              Which makes all kinds of sense, since this thing doesn't have spinning platters for storage... I guess it's blowing a tile cache and re-rendering?

              I enjoy my "glitch" tag, but come on.

  6. Andrew says:

    I have a 2005 era G4 mini that I'm not using, probably insufficient both on clock speed and OS/browser compatibility, but let me know if you want to give it a shot.

    • jwz says:

      Thanks, but no. G4s can't do anything useful with modern web pages. I've tried.

      • Andrew says:

        That was my fear, I got nowhere trying to get to your test URL, but figured it didn't hurt to offer

  7. Jonathan says:

    I don't have such a machine to donate, I'm sorry.

    Unsolicited, half-baked suggestion incoming: I looked at doing something like this in my last job. The raspberry pis are crap at doing the rendering themselves, but they are surprisingly good at processing video (once you've paid to unlock the MPEG decoding features of the GPU). My (never finished) intention at $job-1 was to do the webpage-rendering-to-video crunching on a (more powerful than Pi) server somewhere and stream video to the Pi(s) over Ethernet.

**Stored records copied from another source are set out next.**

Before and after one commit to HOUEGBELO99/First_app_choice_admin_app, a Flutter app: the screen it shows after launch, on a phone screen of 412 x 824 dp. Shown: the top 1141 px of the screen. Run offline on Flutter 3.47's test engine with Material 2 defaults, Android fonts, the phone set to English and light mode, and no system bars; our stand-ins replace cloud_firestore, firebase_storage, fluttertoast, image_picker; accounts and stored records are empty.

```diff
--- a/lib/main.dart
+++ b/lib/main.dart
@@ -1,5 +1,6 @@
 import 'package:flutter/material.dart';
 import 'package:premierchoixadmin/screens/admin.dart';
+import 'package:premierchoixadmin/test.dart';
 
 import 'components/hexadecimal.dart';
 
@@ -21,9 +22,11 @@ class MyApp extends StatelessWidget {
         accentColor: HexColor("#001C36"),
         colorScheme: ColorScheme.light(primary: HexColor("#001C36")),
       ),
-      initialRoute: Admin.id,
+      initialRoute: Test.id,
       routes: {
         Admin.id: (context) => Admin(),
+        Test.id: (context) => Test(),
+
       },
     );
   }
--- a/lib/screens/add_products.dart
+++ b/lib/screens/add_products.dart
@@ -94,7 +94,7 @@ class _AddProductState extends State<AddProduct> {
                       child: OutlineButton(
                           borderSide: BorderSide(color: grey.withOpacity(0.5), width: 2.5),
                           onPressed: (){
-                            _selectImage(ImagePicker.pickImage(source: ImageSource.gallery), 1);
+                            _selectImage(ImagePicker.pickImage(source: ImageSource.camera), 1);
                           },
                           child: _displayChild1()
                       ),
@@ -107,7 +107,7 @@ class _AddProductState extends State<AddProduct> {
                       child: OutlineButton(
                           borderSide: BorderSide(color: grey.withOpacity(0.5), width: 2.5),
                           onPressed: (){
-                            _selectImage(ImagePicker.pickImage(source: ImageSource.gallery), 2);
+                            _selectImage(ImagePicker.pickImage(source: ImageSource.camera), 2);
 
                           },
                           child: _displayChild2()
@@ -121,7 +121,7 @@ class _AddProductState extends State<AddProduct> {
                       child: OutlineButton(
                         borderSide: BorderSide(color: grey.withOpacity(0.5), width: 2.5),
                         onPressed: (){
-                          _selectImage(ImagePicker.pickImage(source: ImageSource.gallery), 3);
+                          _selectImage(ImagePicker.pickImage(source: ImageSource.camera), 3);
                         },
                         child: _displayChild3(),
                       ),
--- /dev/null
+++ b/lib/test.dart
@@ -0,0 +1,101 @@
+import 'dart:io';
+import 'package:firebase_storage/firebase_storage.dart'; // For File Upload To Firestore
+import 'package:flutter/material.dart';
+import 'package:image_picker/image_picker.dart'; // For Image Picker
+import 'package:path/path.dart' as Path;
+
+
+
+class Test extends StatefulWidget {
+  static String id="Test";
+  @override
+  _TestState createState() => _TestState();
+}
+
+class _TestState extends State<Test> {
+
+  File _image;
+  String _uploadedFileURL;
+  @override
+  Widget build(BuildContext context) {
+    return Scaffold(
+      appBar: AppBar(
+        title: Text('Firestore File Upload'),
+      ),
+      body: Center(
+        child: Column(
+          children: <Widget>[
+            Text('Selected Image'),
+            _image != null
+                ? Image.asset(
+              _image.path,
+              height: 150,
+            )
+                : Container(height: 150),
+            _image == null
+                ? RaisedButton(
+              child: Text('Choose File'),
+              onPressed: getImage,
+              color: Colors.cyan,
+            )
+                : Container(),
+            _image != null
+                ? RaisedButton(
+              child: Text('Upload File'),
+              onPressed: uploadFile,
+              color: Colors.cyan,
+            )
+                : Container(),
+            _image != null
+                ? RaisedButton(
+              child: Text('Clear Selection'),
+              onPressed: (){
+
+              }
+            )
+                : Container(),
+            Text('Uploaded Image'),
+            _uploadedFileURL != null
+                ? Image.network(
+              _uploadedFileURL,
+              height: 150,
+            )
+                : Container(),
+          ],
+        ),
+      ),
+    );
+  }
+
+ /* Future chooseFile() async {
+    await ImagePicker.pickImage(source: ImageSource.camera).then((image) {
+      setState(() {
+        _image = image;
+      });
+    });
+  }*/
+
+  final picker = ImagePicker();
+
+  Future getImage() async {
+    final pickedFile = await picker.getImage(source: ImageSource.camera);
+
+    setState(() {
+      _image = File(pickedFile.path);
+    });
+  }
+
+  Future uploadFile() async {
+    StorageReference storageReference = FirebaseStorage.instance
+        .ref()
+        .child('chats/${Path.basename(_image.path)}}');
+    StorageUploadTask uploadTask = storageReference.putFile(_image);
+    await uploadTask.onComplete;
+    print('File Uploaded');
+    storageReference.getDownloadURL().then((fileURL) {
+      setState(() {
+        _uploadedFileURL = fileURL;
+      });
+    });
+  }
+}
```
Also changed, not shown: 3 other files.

Alas, I think the eventual solution used was to put a full-blown PC in every display screen on campus running 24/7 to render what was essentially a static slideshow. And mother earth weeps.

  8. Peter Bierman says:

    Email me with a shipping address and I'll get you a new one.

    • jwz says:

      That would be lovely, thank you! DNA Lounge, 375 Eleventh St. San Francisco CA 94103.

      • Peter Bierman says:

        Ok, it's on the way.

      • I just got the missing mini-HDMI adapter I needed to test the 2009 Mac Mini and the animation looks pretty good, though Safari isn't double buffering and I notice the slight sheer between frames which IMO looks line for an information screen. Heck, the world is full of bars where people sit around and watch NFL through the lens of mpeg4 corruption...

        ... but it looks like you're sorted. If not, holler, and I'll drop this thing in the post.

  9. An Intel NUC may be to your liking? One with 2 2.8GHz cores, 8GB RAM, a 120GB SSD, and that is "4K Capable" isn't cheap ($629), but if form factor/size/space is a significant concern, and you can't get something fast enough donated, that may be a good option. Here's the Amazon link.